As part of our Portfolio Workshop at the V&A, we were extremely lucky to be joined by All Saints for a two day garment construction class. Senior Pattern Cutter Bazeley (first name Robert, but don’t tell him we told you…) spoke to FAD beneficiaries about his role at All Saints, his career journey so far and advice for those who want to follow in his footsteps.
Tell us a bit about your role at All Saints. What’s a day in the life of a Senior Pattern Cutter?
I’m basically responsible for turning the 2D sketches done by our designers into 3D garments. They’ll come to me with their ideas, I’ll advise on what can or can’t be done and then I’ll go away and make a pattern. Day to day, I will speak to machinists and liaise with them regarding the making of my patterns. It’s quite a collaborative process, if I don’t know how to do something, I’ll talk to them. I’ll meet with designers and receive new sketches and I’ll also make my toiles. Pattern-cutters don’t need to be able to sew amazingly, but you do need to be able to put a mock-up together. I will oversee and make my garments and then the cycle repeats.
How did you get into your job?
I did my degree at LCF in fashion design technology and then when I graduated, I realised I didn’t really understand pattern-cutting. It seemed like a really scary thing so I went and did a post-grad in pattern-cutting at Central Saint Martins. My first job was tracing off of other people’s patterns, which was a really good way for me to get to grips with the things nobody teaches you in college – things like industry standards, seam allowance and the particular way of finishing.
Before working for All Saints I had quite a diverse career background working for both client and supplier businesses. I worked for Nicole Farhi, Preen and Asos and then I’ve worked for suppliers supplying into high-street stores, which trains you to work really fast. So now, working for All Saints, that’s something that’s set me really far apart from the pattern-cutters there. If you can do a pattern faster than everyone else, you won’t be short of a job!

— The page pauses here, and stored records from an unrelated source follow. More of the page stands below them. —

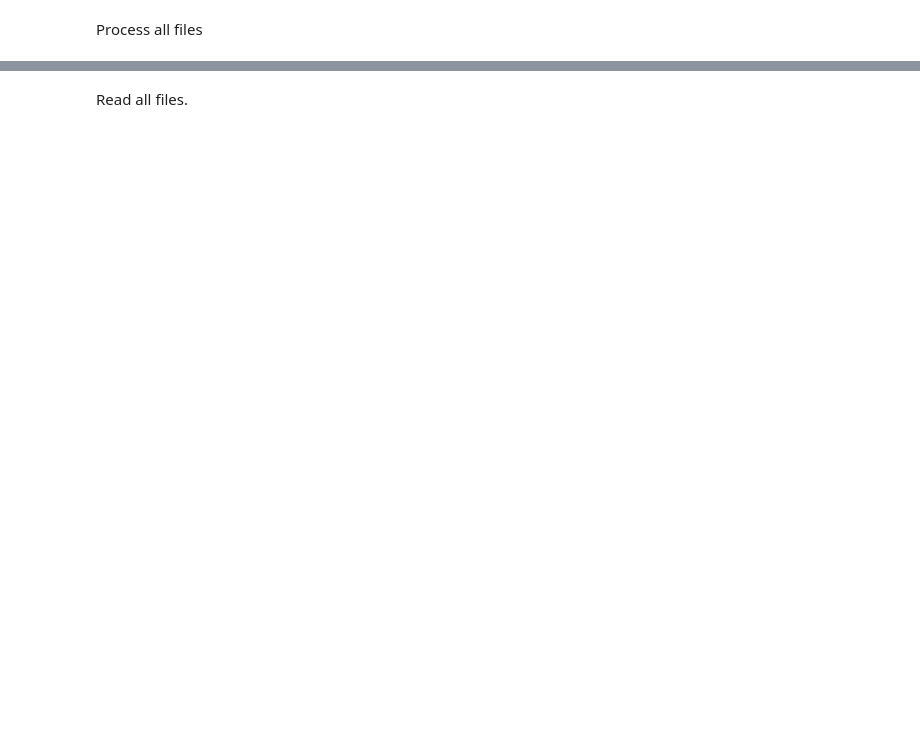
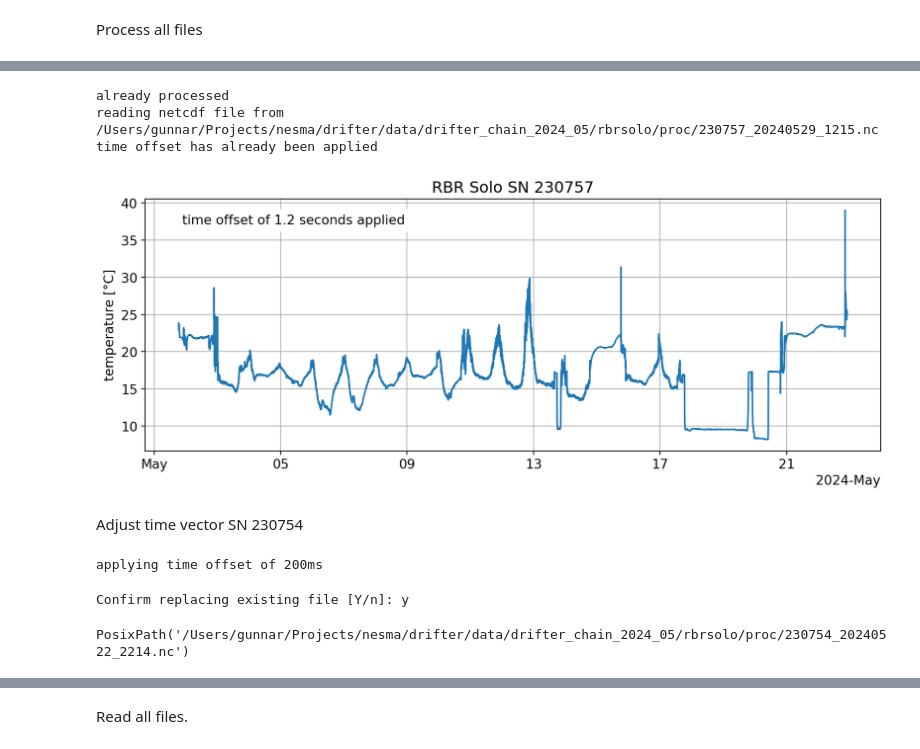
Before and after one commit to gunnarvoet/drifter-chain, a Jupyter notebook: notebooks/drifter_chain_proc_rbrsolo.ipynb, the cells around one changed output, grey strips where cells are left out. Saved outputs shown, nothing was run; the diff lists cells and outputs as text; code cells hidden in the pictures; blank space fills up the shorter version.

```diff
--- a/notebooks/drifter_chain_proc_rbrsolo.ipynb
+++ b/notebooks/drifter_chain_proc_rbrsolo.ipynb
@@ -39,0 +66,12 @@ if False:
+# %%
+t = rbrmoored.solo.proc(
+    file, data_out=data_proc_dir, figure_out=fig_dir, show_plot=True, offset_time_drift=0
+)
+# %% [output]
+already processed
+reading netcdf file from
+/Users/gunnar/Projects/nesma/drifter/data/drifter_chain_2024_05/rbrsolo/proc/230757_20240529_1215.nc
+time offset has already been applied
+[figure, added]
+# %% [markdown]
+Adjust time vector SN 230754
@@ -39,0 +81,13 @@ if False:
+# %%
+# manually reading time drift from clock cal (see plot below)
+t.attrs["time drift in ms"] = 200
+# correct for time drift
+t = rbrmoored.solo.time_offset(t)
+# %% [output]
+applying time offset of 200ms
+# %%
+# save
+t.gv.to_netcdf(file, overwrite=True)
+# %% [output]
+Confirm replacing existing file [Y/n]: y
+PosixPath('/Users/gunnar/Projects/nesma/drifter/data/drifter_chain_2024_05/rbrsolo/proc/230754_20240522_2214.nc')
```
Also changed, not shown: parts of 17 cells of this notebook, 3 other files.
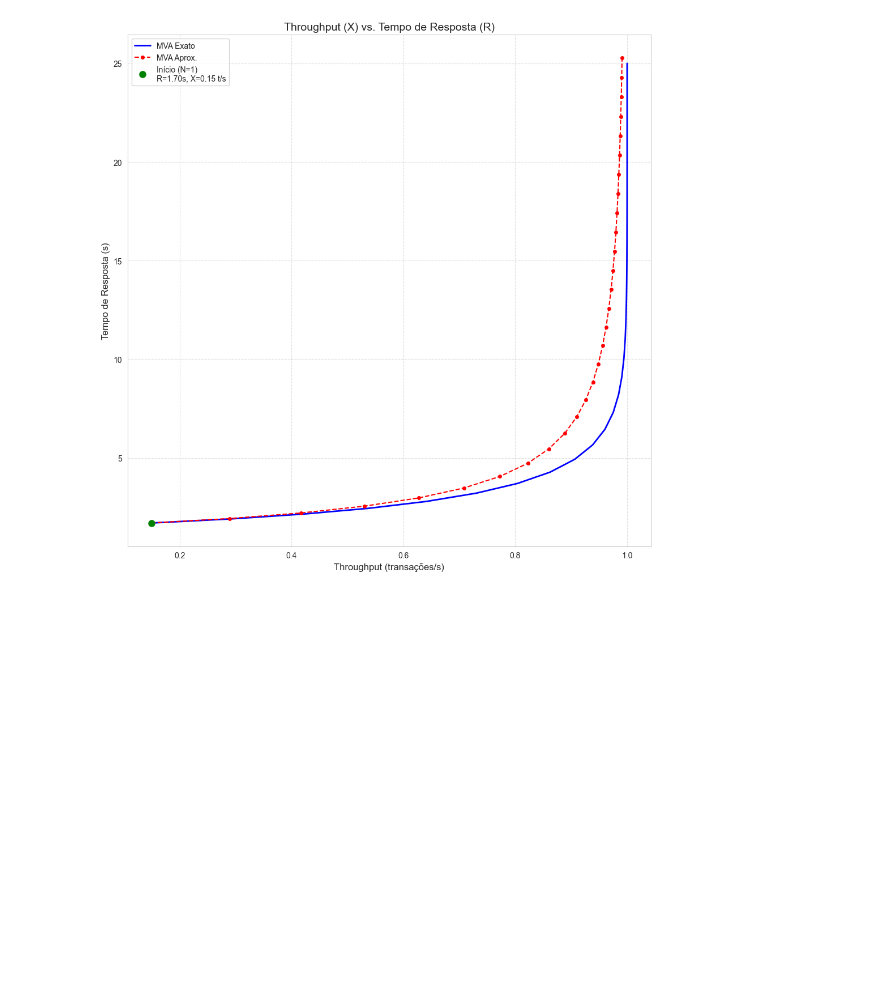
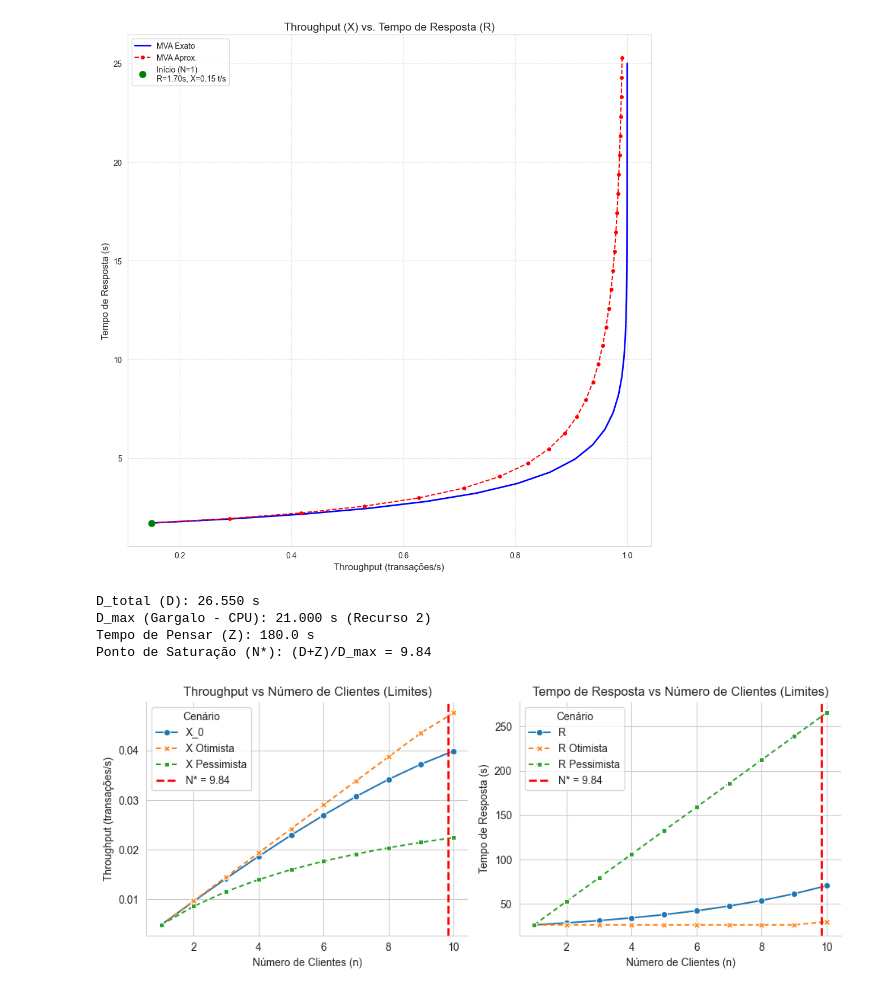
Before and after one commit to sakikout/ADS, a Jupyter notebook: main.ipynb, the cells around one changed output. Saved outputs shown, nothing was run; the diff lists cells and outputs as text; code cells hidden in the pictures; blank space fills up the shorter version.

```diff
--- a/main.ipynb
+++ b/main.ipynb
@@ -496,3 +497,23 @@ Gerando gráficos...
 [figure]
 [figure]
 [figure]
+# %%
+# ------------------- PlOTS PROVA  --------------------------
+# Parâmetros Globais
+N_TERMINAIS = 10
+Z_PENSAR = 180
+
+D_orig = [3.6, 21.0, 1.95]
+mva_orig = mva_exato(N_TERMINAIS, D_orig, Z_PENSAR, print_table=False)
+plot_performance_graphs(
+    mva_orig,
+    D_orig,
+    Z_PENSAR,
+    N_TERMINAIS,
+    "Sistema Batch")
+# %% [output]
+D_total (D): 26.550 s
+D_max (Gargalo - CPU): 21.000 s (Recurso 2)
+Tempo de Pensar (Z): 180.0 s
+Ponto de Saturação (N*): (D+Z)/D_max = 9.84
+[figure, added]
```
Also changed, not shown: parts of 3 cells of this notebook, 1 other file.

What advice would you give to those working towards a career in fashion?
I would definitely say be good at what you do, it might sound obvious but learn your craft and develop your skill-set so that you have a solid foundation. Speed is really important, if you can be fast and accurate you won’t find it hard to get a job. One of the big things with working in industry is making peace with copying patterns. When I first went into industry I swore I wouldn’t, but the entire industry does it, so if you’re able to take a pattern off a garment and do it well, it’s a really key thing for getting work in industry.
Another big thing is that it’s a really small world once you’re in the fashion industry, everyone knows someone. It’s really important to be professional and make sure you’re representing yourself and your craft as much as possible. Also, don’t be a robot, be yourself and be personable. Having a laugh whilst doing your job is important, people will remember you and might help you out later on.
What do you look for in an intern?
Obviously they need to have a passion for what they’re doing and their craft. I think it’s really good when candidates are quite specific with what they’re looking for, their goals and expectations, and I think, being personable is really important. Being fun and mucking in, being a nice person is just s important as being good at what you do.
Why do you think it’s important for organisations like FAD to provide workshops like this?
I think it’s a great way of giving young people skills and experience to enable them to go out and get a job. It’s a great opportunity to speak to people who have been in their position, worked their way up in industry and managed to find work. They can see that with perseverance it is possible; all you have to do is stick with it.
Thank you so much to All Saints and the V&A for making this workshop possible!